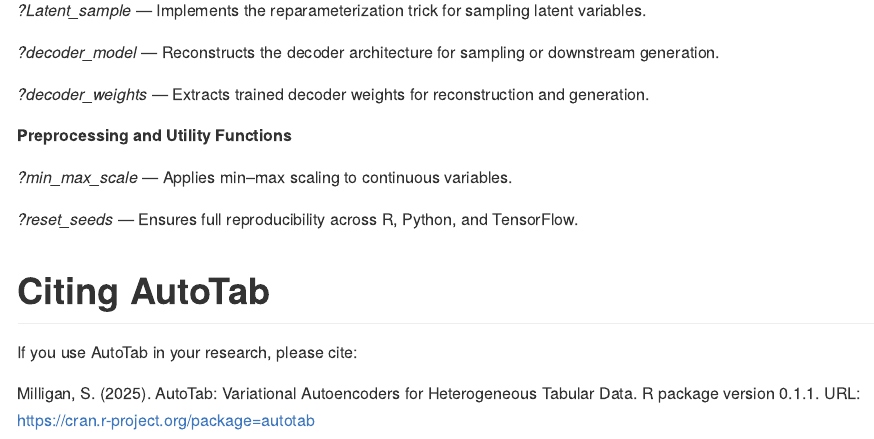
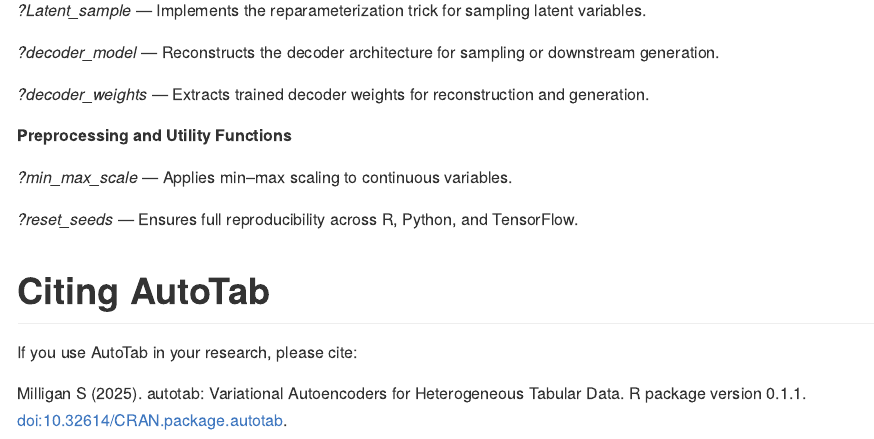
Before and after one commit to SarahMilligan-hub/AutoTab, an R Markdown document (README.Rmd): the page in a window 1100 px wide, from 4390 px down. The pictures show the output file README.md that the author committed with the source, drawn offline in the style of GitHub; long lines of code are wrapped.

Commit message:
Version 0.1.1

```diff
--- a/README.Rmd
+++ b/README.Rmd
@@ -250,5 +250,4 @@
 
 If you use AutoTab in your research, please cite:
 
-Milligan, S. (2025). AutoTab: Variational Autoencoders for Heterogeneous
-Tabular Data. R package version 0.1.1. URL: https://cran.r-project.org/package=autotab
+Milligan S (2025). autotab: Variational Autoencoders for Heterogeneous Tabular Data. R package version 0.1.1. doi:10.32614/CRAN.package.autotab.
```
Also changed, not shown: README.md.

Assignment:
After counting the lines above that include the word "Data", give only the number.

Your response:
2